Exercise details:
Reproduce every record below exactly, without the pictures.

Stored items
-=-=-
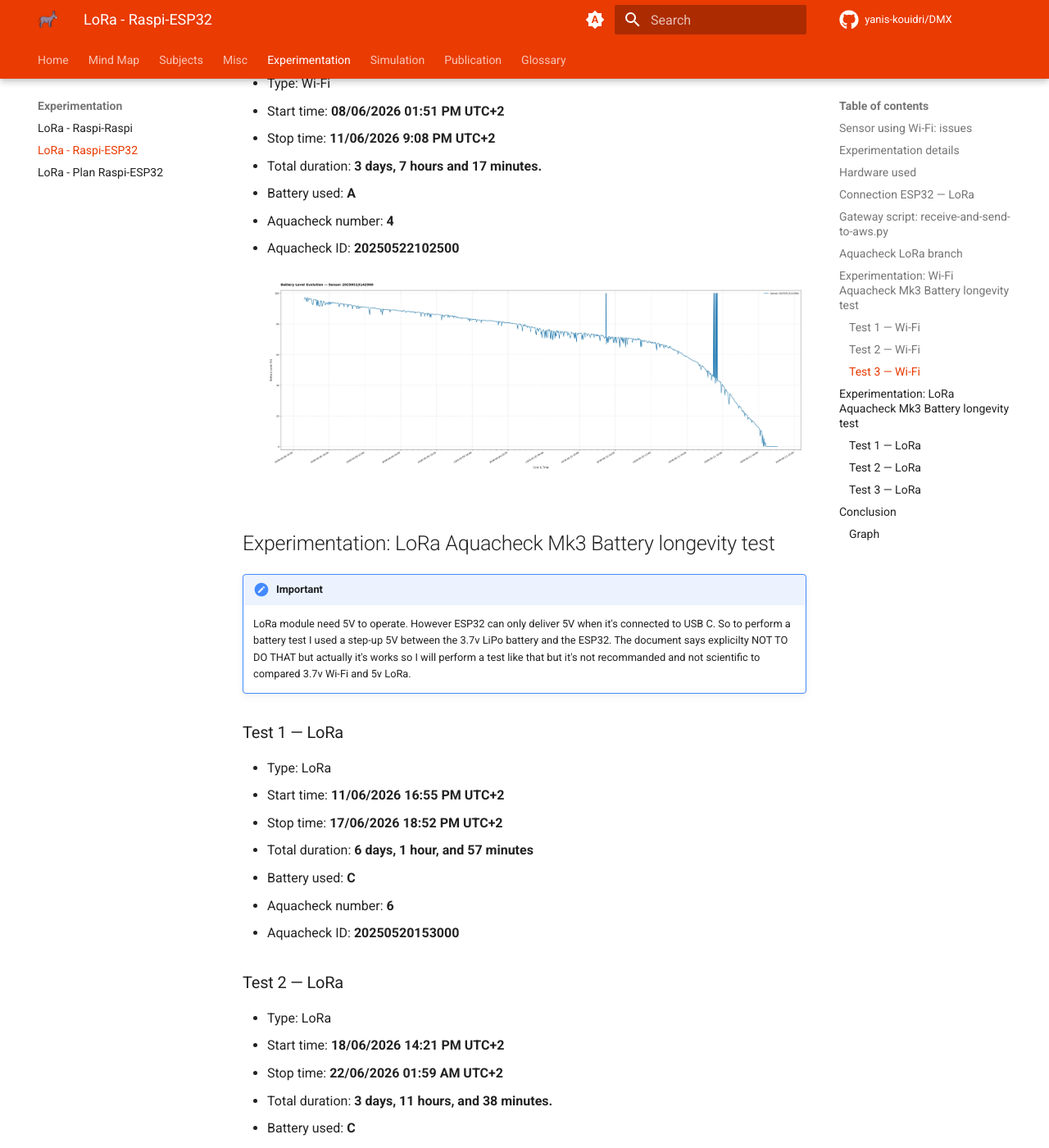
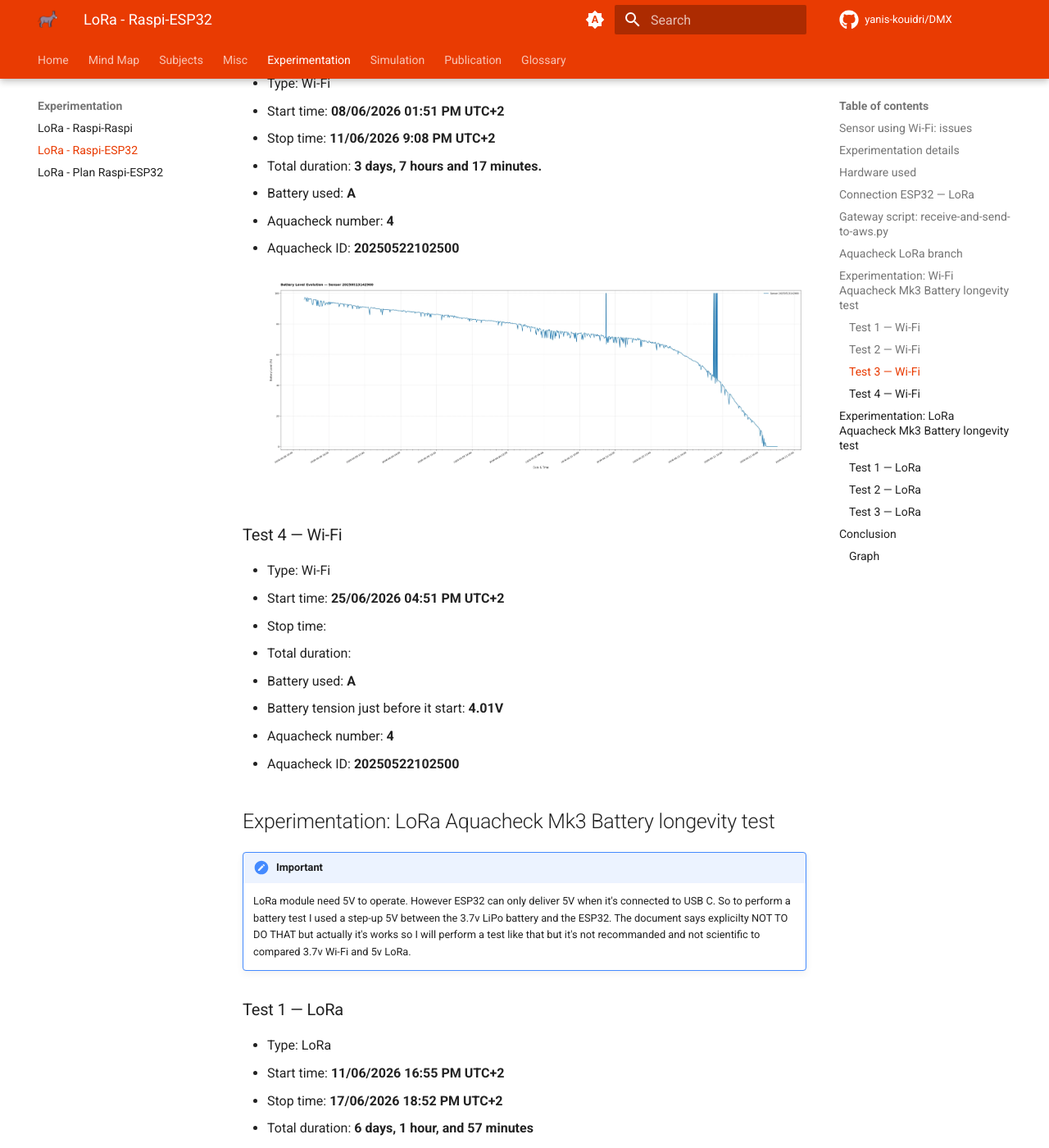
Before and after one commit to Yanis-Kouidri/DMX, an MkDocs documentation site: the page built from docs/experimentation/lora-raspi-esp32/lora-raspi-esp32.md, in a window 1280 px wide and 1400 px high, scrolled down 6654 px. Shown: the whole window at 82% size. Built offline with MkDocs 1.6.1 and Material for MkDocs 9.7.7, drawn with Linux system fonts in a browser that asks for light colours; comment, search, counter and statistics services are not loaded.

Commit message:
feat: add begin of test 4 wifi

```diff
--- a/docs/experimentation/lora-raspi-esp32/lora-raspi-esp32.md
+++ b/docs/experimentation/lora-raspi-esp32/lora-raspi-esp32.md
@@ -118,6 +118,17 @@ In this second test, I use the same battery, the same voltage and the same Aquac
 
 ![Battery-Detail](images/test3-battery-graph.webp)
 
+### Test 4 — Wi-Fi
+
+- Type: Wi-Fi
+- Start time: **25/06/2026 04:51 PM UTC+2**
+- Stop time:
+- Total duration:
+- Battery used: **A**
+- Battery tension just before it start: **4.01V**
+- Aquacheck number: **4**
+- Aquacheck ID: **20250522102500**
+
 ## Experimentation: LoRa Aquacheck Mk3 Battery longevity test
 
 !!! important
```
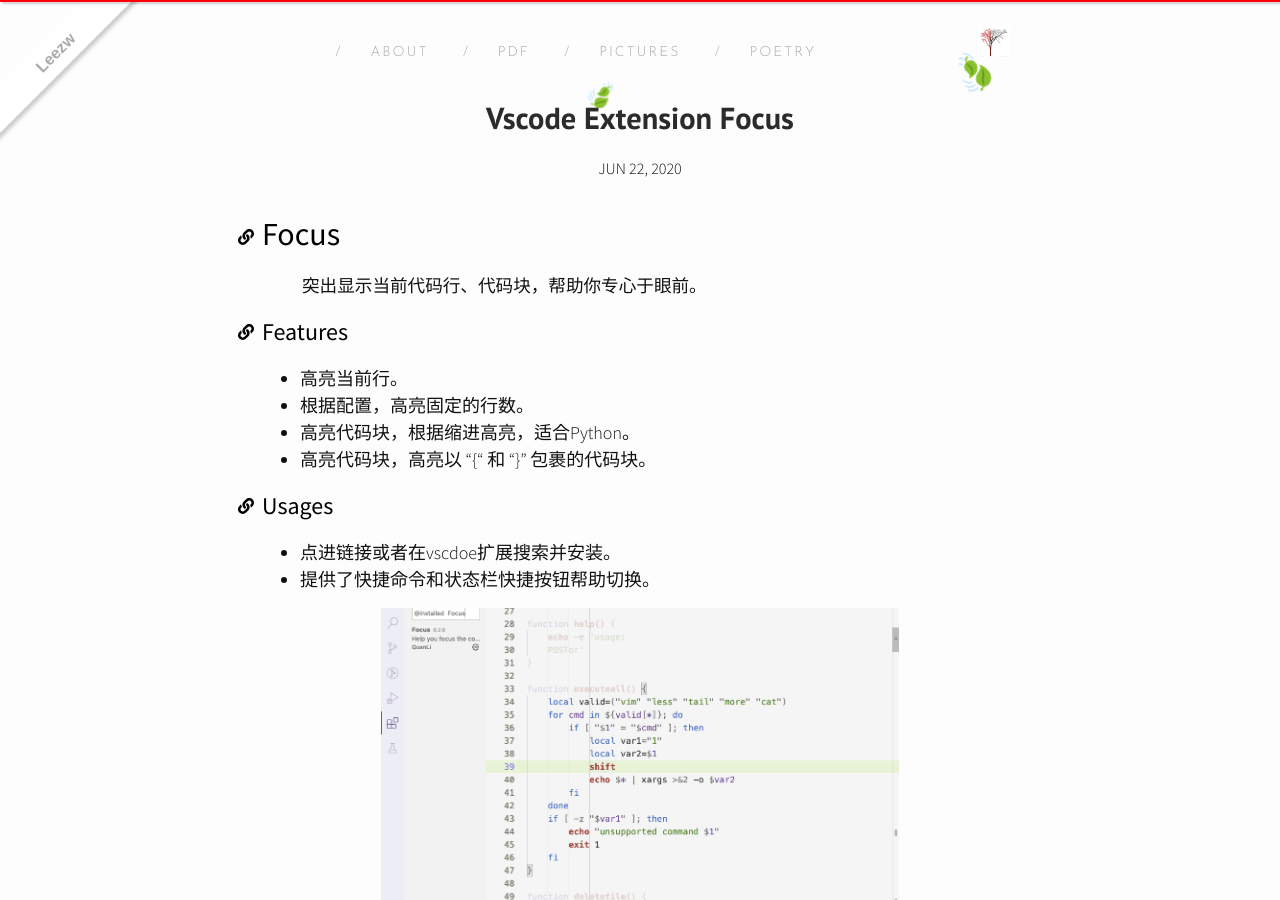
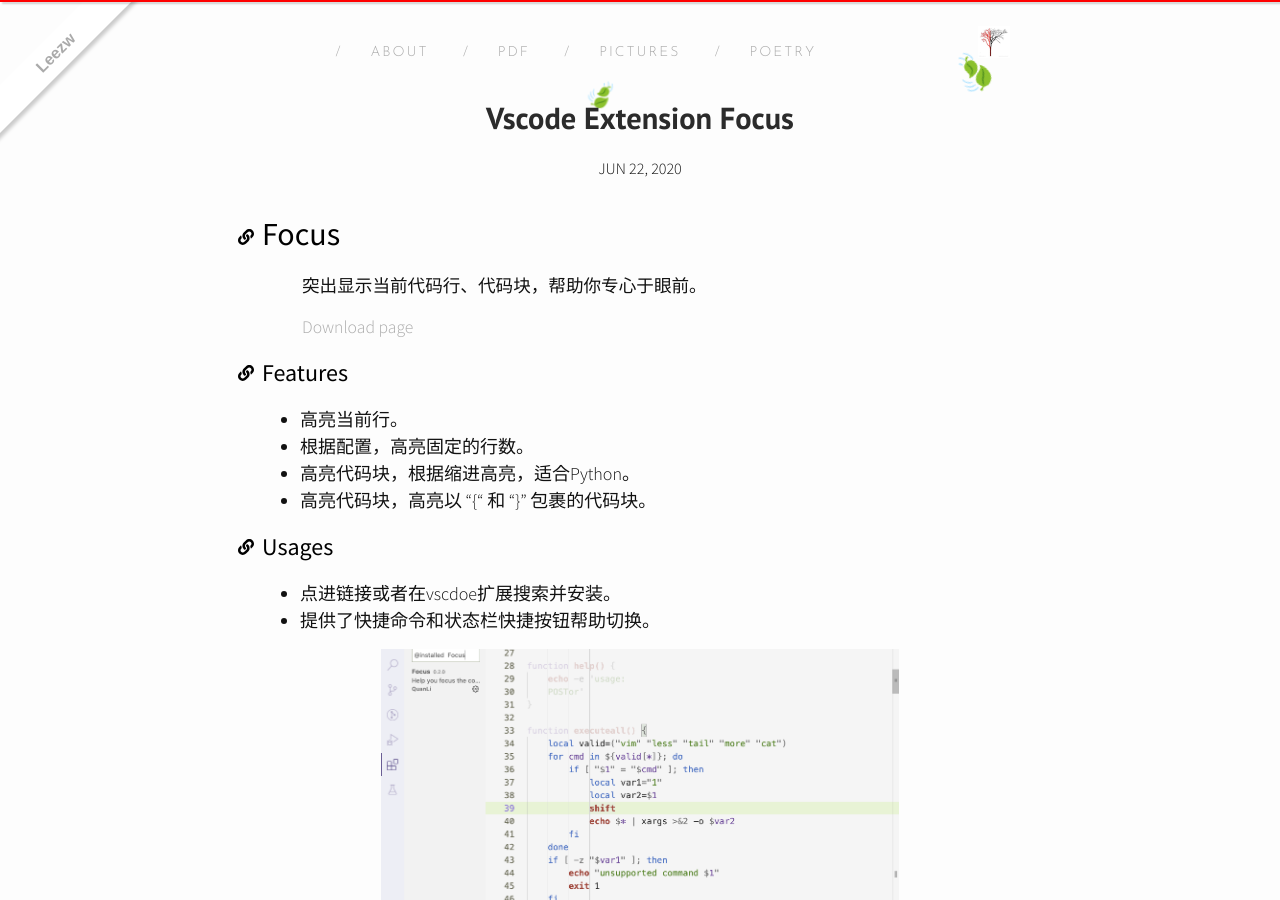
Before and after one commit to quantum-li/quantum-li.github.io, a Jekyll site: the page built from _posts/2020-06-22-vscode-extension-focus.md, in a window 1280 px wide and 900 px high. Built offline with Jekyll 4.4.1, drawn with Linux system fonts in a browser that asks for light colours; nearby versions of some CDN libraries; comment, search, counter and statistics services are not loaded.

Commit message:
add focus download page

```diff
--- a/_posts/2020-06-22-vscode-extension-focus.md
+++ b/_posts/2020-06-22-vscode-extension-focus.md
@@ -1,6 +1,8 @@
 # Focus
 
 突出显示当前代码行、代码块，帮助你专心于眼前。
+
+[Download page](https://marketplace.visualstudio.com/items?itemName=QuanLi.focus)
 
 ## Features
 
```
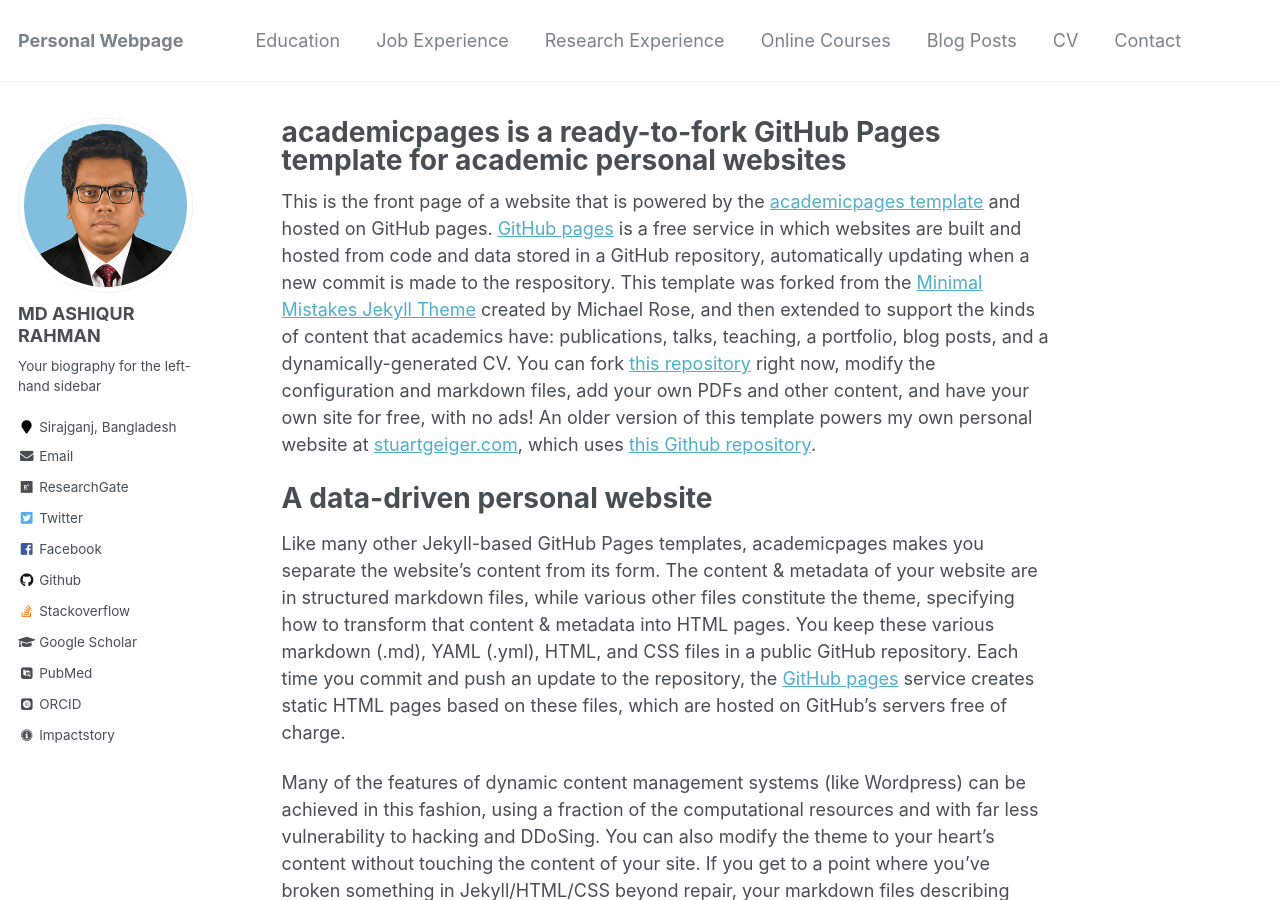
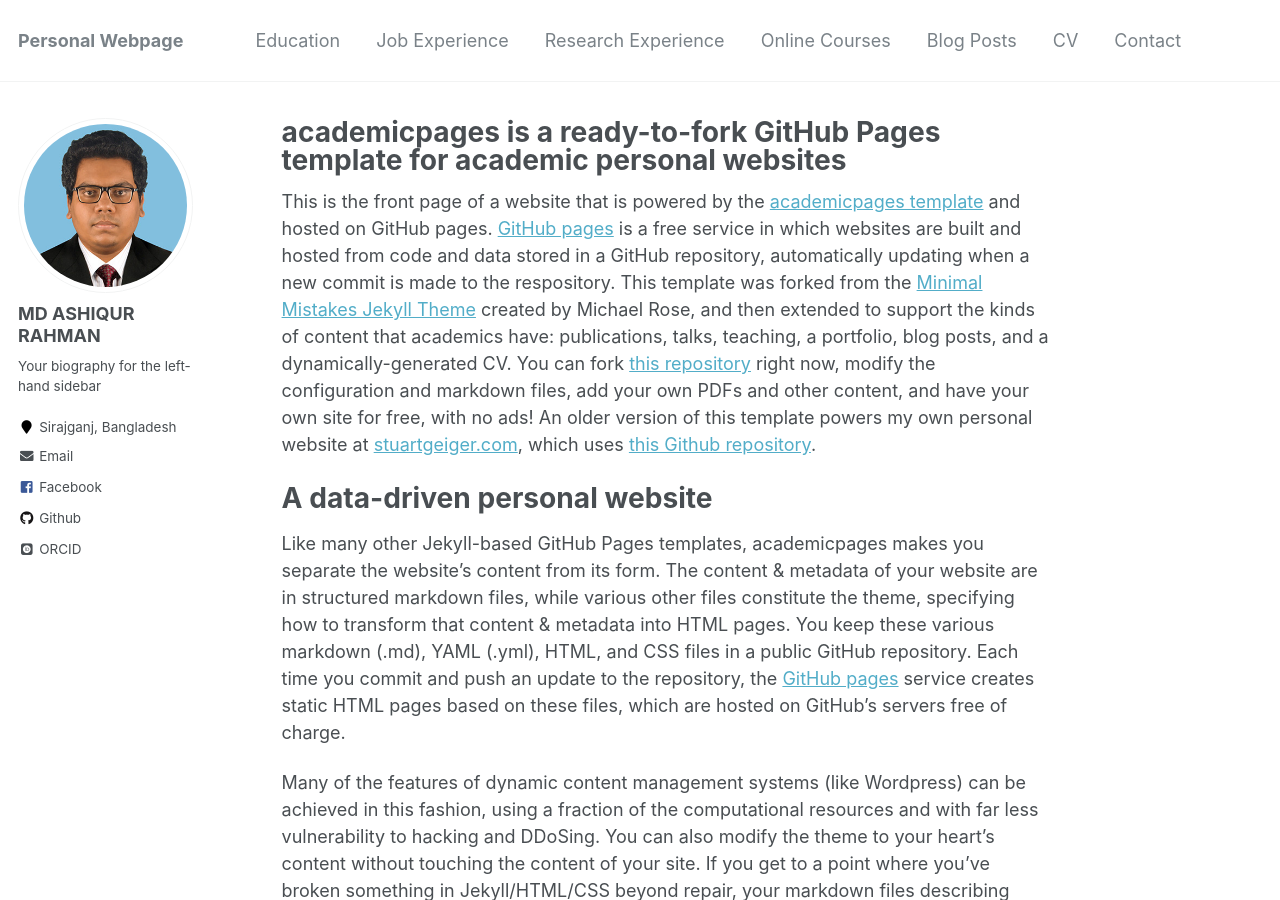
Before and after one commit to ASHIQ2023/mdashiqurrahman.github.io, a Jekyll site: the page built from _pages/about.md, in a window 1280 px wide and 900 px high. Built offline with Jekyll 4.4.1, drawn with Linux system fonts in a browser that asks for light colours; some web fonts are replaced.

Commit message:
Update _config.yml

```diff
--- a/_config.yml
+++ b/_config.yml
@@ -84,37 +84,10 @@
   avatar           : "profile_photo.jpg"
   bio              : "Your biography for the left-hand sidebar"
   location         : "Sirajganj, Bangladesh"
-  employer         :
-  pubmed           : ""
-  googlescholar    : ""
   email            : "mdashiqurrahman.ie@yahoo.com"
-  researchgate     : ""
-  uri              :
-  bitbucket        :
-  codepen          :
-  dribbble         :
-  flickr           :
   facebook         : "https://www.facebook.com/profile.php?id=100054013334032"
-  foursquare       :
   github           : "https://github.com/ASHIQ2023"
-  google_plus      :
-  keybase          :
-  instagram        :
-  impactstory      : ""
-  lastfm           :
-  linkedin         :
   orcid            : "https://orcid.org/0000-0001-5135-4149"
-  pinterest        :
-  soundcloud       :
-  stackoverflow    : ""
-  steam            :
-  tumblr           :
-  twitter          : ""
-  vine             :
-  weibo            :
-  xing             :
-  youtube          :
-  wikipedia        :
 
 
 # Reading Files
```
-=-=-
Solution below:
Before and after one commit to Yanis-Kouidri/DMX, an MkDocs documentation site: the page built from docs/experimentation/lora-raspi-esp32/lora-raspi-esp32.md, in a window 1280 px wide and 1400 px high, scrolled down 6654 px. Shown: the whole window at 82% size. Built offline with MkDocs 1.6.1 and Material for MkDocs 9.7.7, drawn with Linux system fonts in a browser that asks for light colours; comment, search, counter and statistics services are not loaded.

Commit message:
feat: add begin of test 4 wifi

```diff
--- a/docs/experimentation/lora-raspi-esp32/lora-raspi-esp32.md
+++ b/docs/experimentation/lora-raspi-esp32/lora-raspi-esp32.md
@@ -118,6 +118,17 @@ In this second test, I use the same battery, the same voltage and the same Aquac
 
 ![Battery-Detail](images/test3-battery-graph.webp)
 
+### Test 4 — Wi-Fi
+
+- Type: Wi-Fi
+- Start time: **25/06/2026 04:51 PM UTC+2**
+- Stop time:
+- Total duration:
+- Battery used: **A**
+- Battery tension just before it start: **4.01V**
+- Aquacheck number: **4**
+- Aquacheck ID: **20250522102500**
+
 ## Experimentation: LoRa Aquacheck Mk3 Battery longevity test
 
 !!! important
```
Before and after one commit to quantum-li/quantum-li.github.io, a Jekyll site: the page built from _posts/2020-06-22-vscode-extension-focus.md, in a window 1280 px wide and 900 px high. Built offline with Jekyll 4.4.1, drawn with Linux system fonts in a browser that asks for light colours; nearby versions of some CDN libraries; comment, search, counter and statistics services are not loaded.

Commit message:
add focus download page

```diff
--- a/_posts/2020-06-22-vscode-extension-focus.md
+++ b/_posts/2020-06-22-vscode-extension-focus.md
@@ -1,6 +1,8 @@
 # Focus
 
 突出显示当前代码行、代码块，帮助你专心于眼前。
+
+[Download page](https://marketplace.visualstudio.com/items?itemName=QuanLi.focus)
 
 ## Features
 
```
Before and after one commit to ASHIQ2023/mdashiqurrahman.github.io, a Jekyll site: the page built from _pages/about.md, in a window 1280 px wide and 900 px high. Built offline with Jekyll 4.4.1, drawn with Linux system fonts in a browser that asks for light colours; some web fonts are replaced.

Commit message:
Update _config.yml

```diff
--- a/_config.yml
+++ b/_config.yml
@@ -84,37 +84,10 @@
   avatar           : "profile_photo.jpg"
   bio              : "Your biography for the left-hand sidebar"
   location         : "Sirajganj, Bangladesh"
-  employer         :
-  pubmed           : ""
-  googlescholar    : ""
   email            : "mdashiqurrahman.ie@yahoo.com"
-  researchgate     : ""
-  uri              :
-  bitbucket        :
-  codepen          :
-  dribbble         :
-  flickr           :
   facebook         : "https://www.facebook.com/profile.php?id=100054013334032"
-  foursquare       :
   github           : "https://github.com/ASHIQ2023"
-  google_plus      :
-  keybase          :
-  instagram        :
-  impactstory      : ""
-  lastfm           :
-  linkedin         :
   orcid            : "https://orcid.org/0000-0001-5135-4149"
-  pinterest        :
-  soundcloud       :
-  stackoverflow    : ""
-  steam            :
-  tumblr           :
-  twitter          : ""
-  vine             :
-  weibo            :
-  xing             :
-  youtube          :
-  wikipedia        :
 
 
 # Reading Files
```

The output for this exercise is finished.